* _Brief_: Among the lines below, copy each one in which "figure" appears.

************

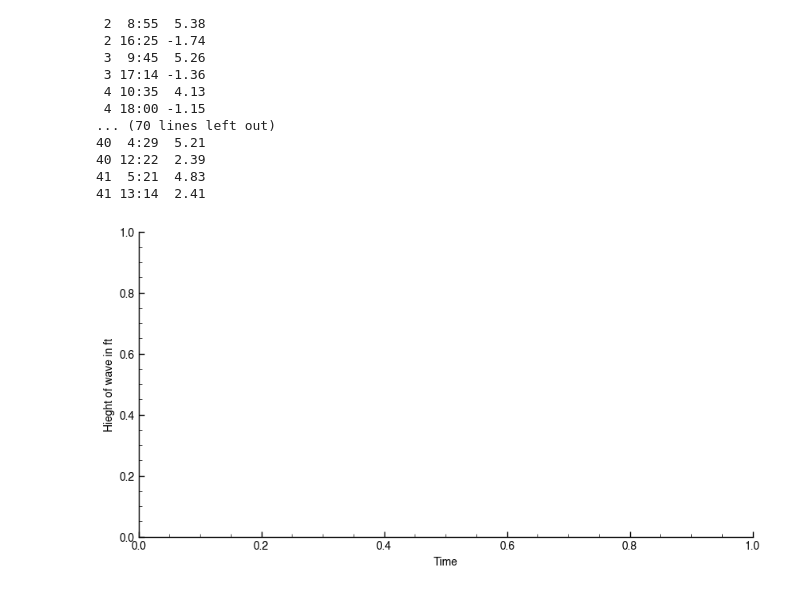
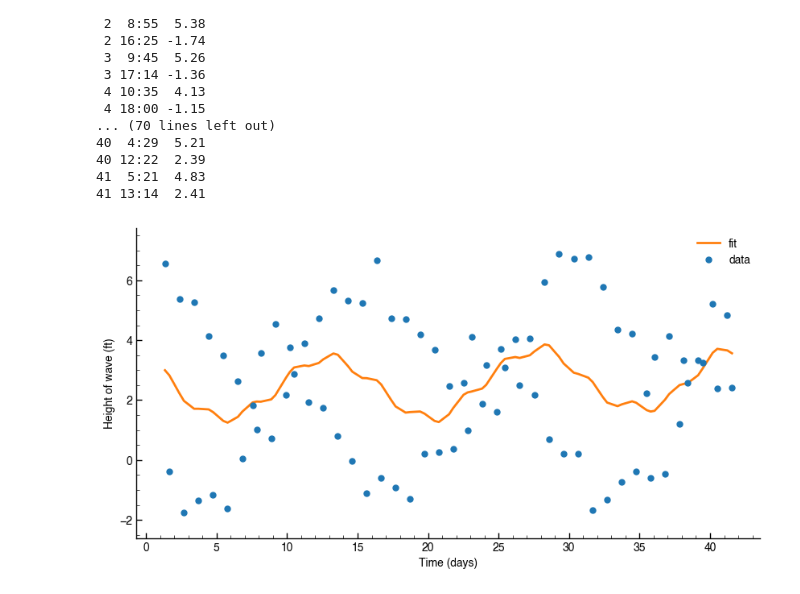
Before and after one commit to kingkap4/ASTR-19-Project, a Jupyter notebook: Project.ipynb, the cells around one changed output. Drawn from its saved outputs; the diff is of its cells as text; code cells hidden in the pictures.

```diff
--- a/Project.ipynb
+++ b/Project.ipynb
@@ -30,41 +30,88 @@ ASTR19_S22_group_project_data.txt
 # %%
 import numpy as np
 import matplotlib.pyplot as plt
-
-
+from scipy import optimize
 
 #define the filename
-fname = 'ASTR19_S22_group_project_data.txt'
+fname = 'Downloads/ASTR19_S22_group_project_data.txt'
+
 #open the file with numpy loadtxt
+test_data = np.loadtxt(fname, dtype={'names': ('day', 'time', 'height'),'formats': ('i4', 'S5', 'f4')})
 
-
-
-test_data = np.loadtxt(fname, dtype={'names': ('day', 'time', 'height'),'formats': ('i4', 'S5', 'f4')})
 #print the info from the file
 #print(test_data)
 
-plt.style.use("./astr19_matplotlib_defaults.txt")
-f=plt.figure(figsize=(10,5))
+plt.style.use("Downloads/astr19_matplotlib_defaults.txt")
+fig = plt.figure(figsize=(10,5))
 ax = plt.subplot
-plt.xlabel('Time')
-plt.ylabel('Hieght of wave in ft')
+plt.xlabel('Time (days)')
+plt.ylabel('Height of wave (ft)')
 
 
 result_x = []
 result_y = []
 for item in test_data:
     day = item [0]
     time = item [1].decode()
     height = item [2]
     Day = (day)
     TimeParts = time.split(":")
     daysfromhour = int(TimeParts[0])/24
     daysfromminutes = int(TimeParts[1])/60/24
     timeindays = day + daysfromhour + daysfromminutes
     #print ("("+ str(totalMinutes) +"," + str(height)+")")
-    x= timeindays
-    y= height
+    x = timeindays
+    y = height
     result_x.append(x)
     result_y.append(y)
+    #plt.scatter(x,y)
+
+result_x = np.asarray(result_x)
+result_y = np.asarray(result_y)
+#print(result_x)
+#print(result_y)
+
+#curve fitting???
+
+y_err=0.25
+#define the function to fit
+def f_line(x, a, b, c, d, e, f, g, h, i, j, k, l):
+    return (a * np.sin(b*x + c) + d) + (e * np.sin(f*x + g) + h) * (i * np.sin(j*x + k) + l)
+    #function should be something like sinx+(sinx)(sinx) with transformations
+    #(a * np.sin(b*x + c) + d) + (e * np.sin(f*x + g) + h) * (i * np.sin(j*x + k) + l) maybe
+
+#perform the fit
+#p0 uses random numbers
+params, params_cov = optimize.curve_fit(f_line, result_x, result_y, p0=[1, 0.5, 1, 1, 1, 1, 1, 1, 1, 1, 1,1])
+
+a_fit = params[0]
+b_fit = params[1]
+c_fit = params[2]
+d_fit = params[3]
+e_fit = params[4]
+f_fit = params[5]
+g_fit = params[6]
+h_fit = params[7]
+i_fit = params[8]
+j_fit = params[9]
+k_fit = params[10]
+l_fit = params[11]
+
+
+
+
+#print(f'params {a_fit}, {b_fit}, {c_fit}, {d_fit}')
+
+y_fit = (a_fit * np.sin(b_fit*result_x + c_fit) + d_fit) + (e_fit * np.sin(f_fit*result_x + g_fit) + h_fit) * (i_fit * np.sin(j_fit*result_x + k_fit) + l_fit)
+#print(result_x)
+#print(y_fit)
+
+#plot the fit on the same graph
+plt.errorbar(result_x, result_y, fmt='o', label='data')
+plt.plot(result_x, y_fit, label='fit')
+plt.legend(loc=0, frameon=False)
+plt.show()     #delete later
+
+#plt.savefig('project-figure.pdf', bbox_inches='tight', dpi=600)
 # %% [output]
-[figure, old version]
+[figure, new version]
```
Also changed, not shown: parts of 2 cells of this notebook.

************

* _Solved exercise_:
-f=plt.figure(figsize=(10,5))
+fig = plt.figure(figsize=(10,5))
+#plt.savefig('project-figure.pdf', bbox_inches='tight', dpi=600)
-[figure, old version]
+[figure, new version]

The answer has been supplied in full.